*** Opening of Given data ***

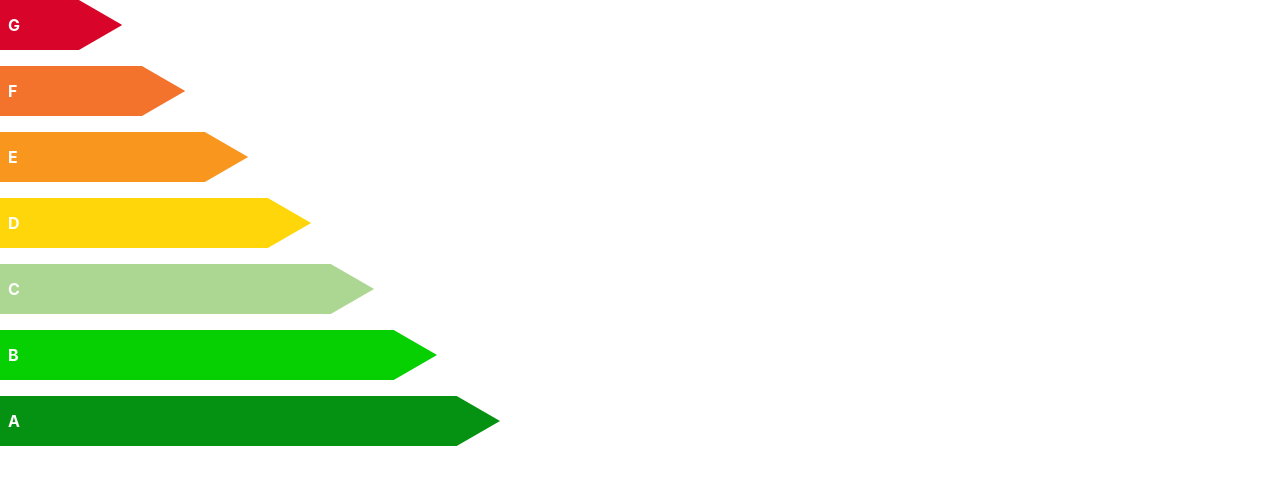
Repository: abdouAppcraft/Predict-DPE
Page: /result
These files come from the project's save history. The page is drawn as it stood at one moment and after the next save; the edit follows.
The browser window is 1280 px wide. The pictures show the whole page.
The project was rebuilt for these pictures with package versions that can differ from the ones it lists, and the page was loaded fresh each time. Also part of the build but not shown: src/hooks/useDpeOptions.tsx, src/screens/PredictForm/PredictForm.css, src/strings/string.ts, src/utils/computeData.ts, src/screens/PredictForm/PredictForm.tsx.

Above is the page before, as saved 2024-06-12 10:00:18.

### src/App.tsx
import React from "react";
import PredictForm from "./screens/PredictForm/PredictForm";
import { createBrowserRouter, RouterProvider } from "react-router-dom";
import Result from "./screens/Result/Result";

const router = createBrowserRouter([
  {
    path: "/",
    Component: PredictForm,
  },
  {
    path: "/result",
    Component: Result,
  },
]);

const App: React.FC = () => {
  return (
    <>
      <RouterProvider router={router} />
    </>
  );
};

export default App;

### src/screens/Result/Result.tsx
import React from "react";
import "./Result.css";

type Props = {};

const letter = [
  { label: "A", color: "#059212" },
  { label: "B", color: "#06D001" },
  { label: "C", color: "#ACD793" },
  { label: "D", color: "#ffd60a" },
  { label: "E", color: "#f8961e" },
  { label: "F", color: "#f3722c" },
  { label: "G", color: "#d90429" },
];

const Result: React.FC<Props> = (props) => {
  return (
    <div
      style={{
        maxWidth: 500,
        display: "flex",
        flexDirection: "column-reverse",
      }}
    >
      {letter.map((l, index) => (
        <ResultItem {...l} flex={(letter.length - index) / letter.length} />
      ))}
    </div>
  );
};

export default Result;

const ResultItem: React.FC<{ flex: number; label: string; color: string }> = ({
  flex,
  label,
  color,
}) => {
  return (
    <div>
      <div style={{ display: "flex", height: 50, marginBottom: "1rem" }}>
        <div
          style={{
            flex,
            backgroundColor: color,
            placeContent: "center",
            fontWeight: "bold",
            color: "white",
            padding: ".5rem",
          }}
        >
          {label}
        </div>
        <div style={{ backgroundColor: color }} className=" triangle"></div>
      </div>
    </div>
  );
};

### src/screens/Result/Result.css
/* HTML: <div class="triangle"></div> */
.shape {
    background: linear-gradient(45deg,#FA6900,#C02942);

}

.triangle {
    aspect-ratio: cos(30deg);
    clip-path: polygon(0 0,100% 50%,0 100%);
  }

Loaded but not shown: public/index.html (common file); src/index.tsx (common file); src/index.css (common file); src/reportWebVitals.ts (common file)

After the next save:
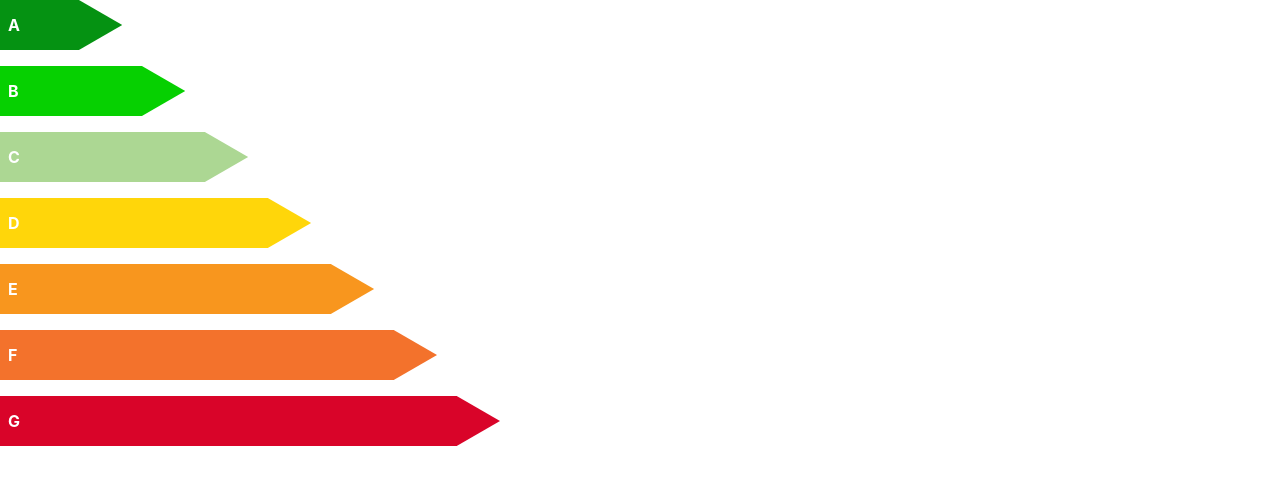
Saved 27 s later.
--- a/src/screens/Result/Result.tsx
+++ b/src/screens/Result/Result.tsx
@@ -22,7 +22,7 @@
         flexDirection: "column-reverse",
       }}
     >
-      {letter.map((l, index) => (
+      {letter.reverse().map((l, index) => (
         <ResultItem {...l} flex={(letter.length - index) / letter.length} />
       ))}
     </div>

After the save that followed:
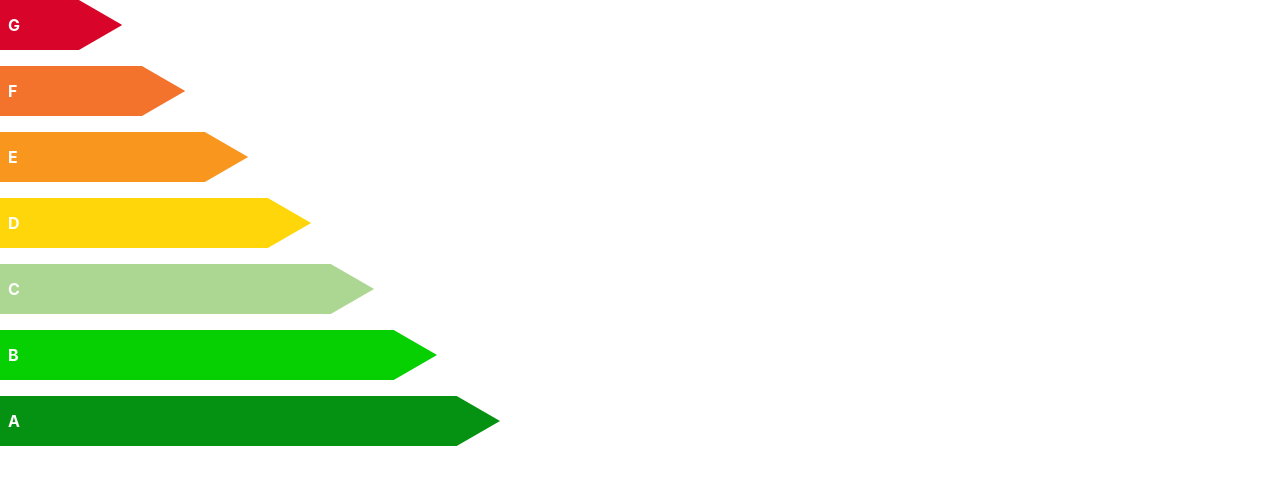
Saved 17 s later.
--- a/src/screens/Result/Result.tsx
+++ b/src/screens/Result/Result.tsx
@@ -22,7 +22,7 @@
         flexDirection: "column-reverse",
       }}
     >
-      {letter.reverse().map((l, index) => (
+      {letter.map((l, index) => (
         <ResultItem {...l} flex={(letter.length - index) / letter.length} />
       ))}
     </div>
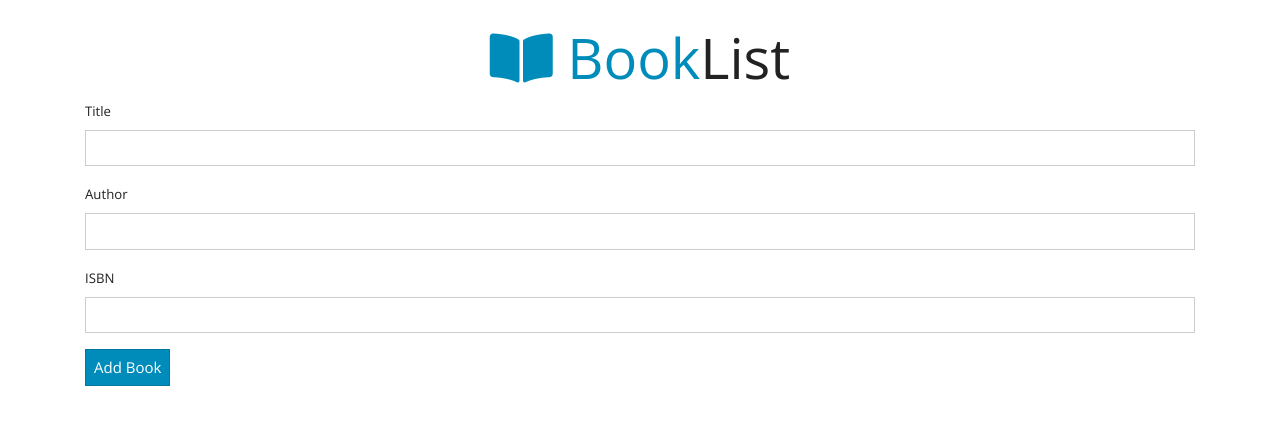
Repository: carrascomcesar/JSBOOKLIST
Page: index.html
An editor plug-in stored every save of this project. The page is shown before and after the next save, followed by the edit.
The browser window is 1280 px wide. The pictures show the whole page.
Some web libraries are served in a nearby version.

Above is the page before, as saved 2021-02-01 10:43:20.

### index.html
<!DOCTYPE html>
<html lang="en">
<head>
    <meta charset="UTF-8">
    <meta name="viewport" content="width=device-width, initial-scale=1.0">
    <link rel="stylesheet" href="https://pro.fontawesome.com/releases/v5.10.0/css/all.css"
        integrity="sha384-AYmEC3Yw5cVb3ZcuHtOA93w35dYTsvhLPVnYs9eStHfGJvOvKxVfELGroGkvsg+p" crossorigin="anonymous" />

    <link rel="stylesheet" href="https://bootswatch.com/4/yeti/bootstrap.min.css">
    <title>Booklist App</title>
</head>
<body>
    <div class="container mt-4">
        <h1 class="display-4 text-center">
            <i class="fa-book-open fas text-primary"></i>
            <span class="text-primary">Book</span>List
        </h1>
        <form id="book-form">
            <div class="form-group">
                <label for="title">Title</label>
                <input type="text" name="" id="title" class="form-control">
            </div>
            <div class="form-group">
                <label for="author">Author</label>
                <input type="text" name="" id="author" class="form-control">
            </div>
            <div class="form-group">
                <label for="isbn">ISBN</label>
                <input type="text" name="" id="isbn" class="form-control">
            </div>
            <input type="submit" value="Add Book" class="btn btn-primary">
        </form>
    </div>
</body>
</html>

After the next save:
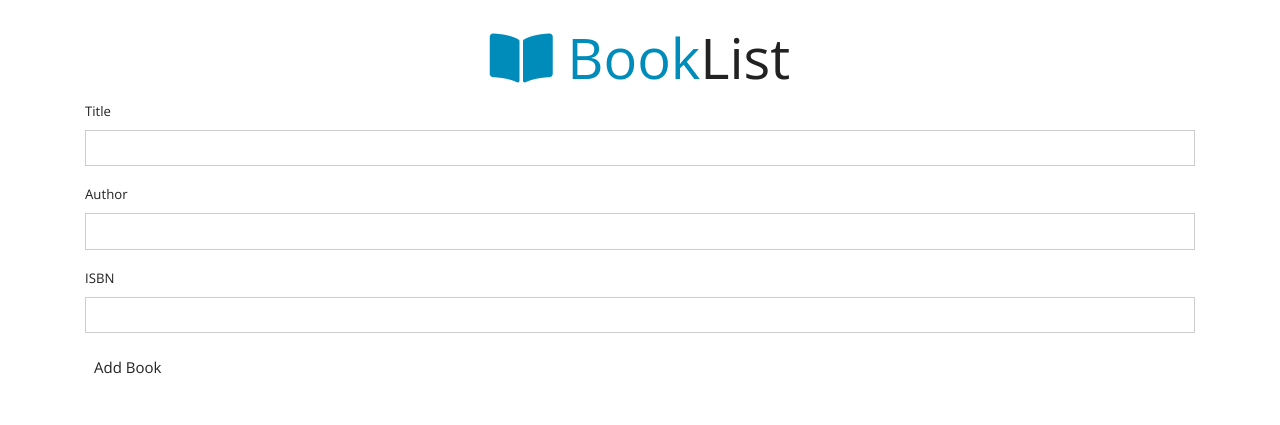
Saved 10 s later.
--- a/index.html
+++ b/index.html
@@ -28,7 +28,7 @@
                 <label for="isbn">ISBN</label>
                 <input type="text" name="" id="isbn" class="form-control">
             </div>
-            <input type="submit" value="Add Book" class="btn btn-primary">
+            <input type="submit" value="Add Book" class="btn">
         </form>
     </div>
 </body>

After the save that followed:
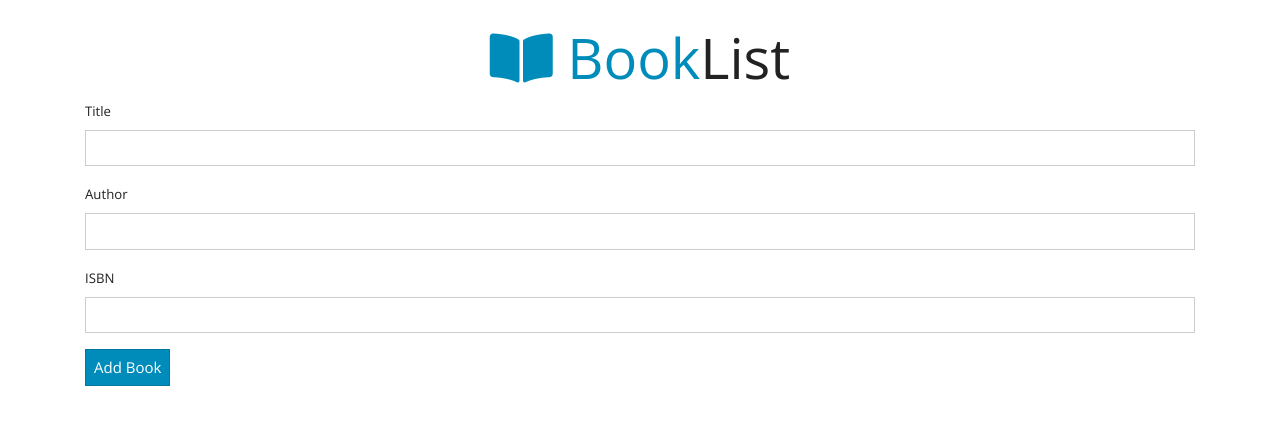
Saved 8 s later.
--- a/index.html
+++ b/index.html
@@ -28,7 +28,7 @@
                 <label for="isbn">ISBN</label>
                 <input type="text" name="" id="isbn" class="form-control">
             </div>
-            <input type="submit" value="Add Book" class="btn">
+            <input type="submit" value="Add Book" class="btn btn-primary">
         </form>
     </div>
 </body>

*** Close of Given data ***

Work instructions:
Once the pictures are set aside, please reproduce the remaining material word for word.

Output of the exercise:
Repository: abdouAppcraft/Predict-DPE
Page: /result
These files come from the project's save history. The page is drawn as it stood at one moment and after the next save; the edit follows.
The browser window is 1280 px wide. The pictures show the whole page.
The project was rebuilt for these pictures with package versions that can differ from the ones it lists, and the page was loaded fresh each time. Also part of the build but not shown: src/hooks/useDpeOptions.tsx, src/screens/PredictForm/PredictForm.css, src/strings/string.ts, src/utils/computeData.ts, src/screens/PredictForm/PredictForm.tsx.

Above is the page before, as saved 2024-06-12 10:00:18.

### src/App.tsx
import React from "react";
import PredictForm from "./screens/PredictForm/PredictForm";
import { createBrowserRouter, RouterProvider } from "react-router-dom";
import Result from "./screens/Result/Result";

const router = createBrowserRouter([
  {
    path: "/",
    Component: PredictForm,
  },
  {
    path: "/result",
    Component: Result,
  },
]);

const App: React.FC = () => {
  return (
    <>
      <RouterProvider router={router} />
    </>
  );
};

export default App;

### src/screens/Result/Result.tsx
import React from "react";
import "./Result.css";

type Props = {};

const letter = [
  { label: "A", color: "#059212" },
  { label: "B", color: "#06D001" },
  { label: "C", color: "#ACD793" },
  { label: "D", color: "#ffd60a" },
  { label: "E", color: "#f8961e" },
  { label: "F", color: "#f3722c" },
  { label: "G", color: "#d90429" },
];

const Result: React.FC<Props> = (props) => {
  return (
    <div
      style={{
        maxWidth: 500,
        display: "flex",
        flexDirection: "column-reverse",
      }}
    >
      {letter.map((l, index) => (
        <ResultItem {...l} flex={(letter.length - index) / letter.length} />
      ))}
    </div>
  );
};

export default Result;

const ResultItem: React.FC<{ flex: number; label: string; color: string }> = ({
  flex,
  label,
  color,
}) => {
  return (
    <div>
      <div style={{ display: "flex", height: 50, marginBottom: "1rem" }}>
        <div
          style={{
            flex,
            backgroundColor: color,
            placeContent: "center",
            fontWeight: "bold",
            color: "white",
            padding: ".5rem",
          }}
        >
          {label}
        </div>
        <div style={{ backgroundColor: color }} className=" triangle"></div>
      </div>
    </div>
  );
};

### src/screens/Result/Result.css
/* HTML: <div class="triangle"></div> */
.shape {
    background: linear-gradient(45deg,#FA6900,#C02942);

}

.triangle {
    aspect-ratio: cos(30deg);
    clip-path: polygon(0 0,100% 50%,0 100%);
  }

Loaded but not shown: public/index.html (common file); src/index.tsx (common file); src/index.css (common file); src/reportWebVitals.ts (common file)

After the next save:
Saved 27 s later.
--- a/src/screens/Result/Result.tsx
+++ b/src/screens/Result/Result.tsx
@@ -22,7 +22,7 @@
         flexDirection: "column-reverse",
       }}
     >
-      {letter.map((l, index) => (
+      {letter.reverse().map((l, index) => (
         <ResultItem {...l} flex={(letter.length - index) / letter.length} />
       ))}
     </div>

After the save that followed:
Saved 17 s later.
--- a/src/screens/Result/Result.tsx
+++ b/src/screens/Result/Result.tsx
@@ -22,7 +22,7 @@
         flexDirection: "column-reverse",
       }}
     >
-      {letter.reverse().map((l, index) => (
+      {letter.map((l, index) => (
         <ResultItem {...l} flex={(letter.length - index) / letter.length} />
       ))}
     </div>
Repository: carrascomcesar/JSBOOKLIST
Page: index.html
An editor plug-in stored every save of this project. The page is shown before and after the next save, followed by the edit.
The browser window is 1280 px wide. The pictures show the whole page.
Some web libraries are served in a nearby version.

Above is the page before, as saved 2021-02-01 10:43:20.

### index.html
<!DOCTYPE html>
<html lang="en">
<head>
    <meta charset="UTF-8">
    <meta name="viewport" content="width=device-width, initial-scale=1.0">
    <link rel="stylesheet" href="https://pro.fontawesome.com/releases/v5.10.0/css/all.css"
        integrity="sha384-AYmEC3Yw5cVb3ZcuHtOA93w35dYTsvhLPVnYs9eStHfGJvOvKxVfELGroGkvsg+p" crossorigin="anonymous" />

    <link rel="stylesheet" href="https://bootswatch.com/4/yeti/bootstrap.min.css">
    <title>Booklist App</title>
</head>
<body>
    <div class="container mt-4">
        <h1 class="display-4 text-center">
            <i class="fa-book-open fas text-primary"></i>
            <span class="text-primary">Book</span>List
        </h1>
        <form id="book-form">
            <div class="form-group">
                <label for="title">Title</label>
                <input type="text" name="" id="title" class="form-control">
            </div>
            <div class="form-group">
                <label for="author">Author</label>
                <input type="text" name="" id="author" class="form-control">
            </div>
            <div class="form-group">
                <label for="isbn">ISBN</label>
                <input type="text" name="" id="isbn" class="form-control">
            </div>
            <input type="submit" value="Add Book" class="btn btn-primary">
        </form>
    </div>
</body>
</html>

After the next save:
Saved 10 s later.
--- a/index.html
+++ b/index.html
@@ -28,7 +28,7 @@
                 <label for="isbn">ISBN</label>
                 <input type="text" name="" id="isbn" class="form-control">
             </div>
-            <input type="submit" value="Add Book" class="btn btn-primary">
+            <input type="submit" value="Add Book" class="btn">
         </form>
     </div>
 </body>

After the save that followed:
Saved 8 s later.
--- a/index.html
+++ b/index.html
@@ -28,7 +28,7 @@
                 <label for="isbn">ISBN</label>
                 <input type="text" name="" id="isbn" class="form-control">
             </div>
-            <input type="submit" value="Add Book" class="btn">
+            <input type="submit" value="Add Book" class="btn btn-primary">
         </form>
     </div>
 </body>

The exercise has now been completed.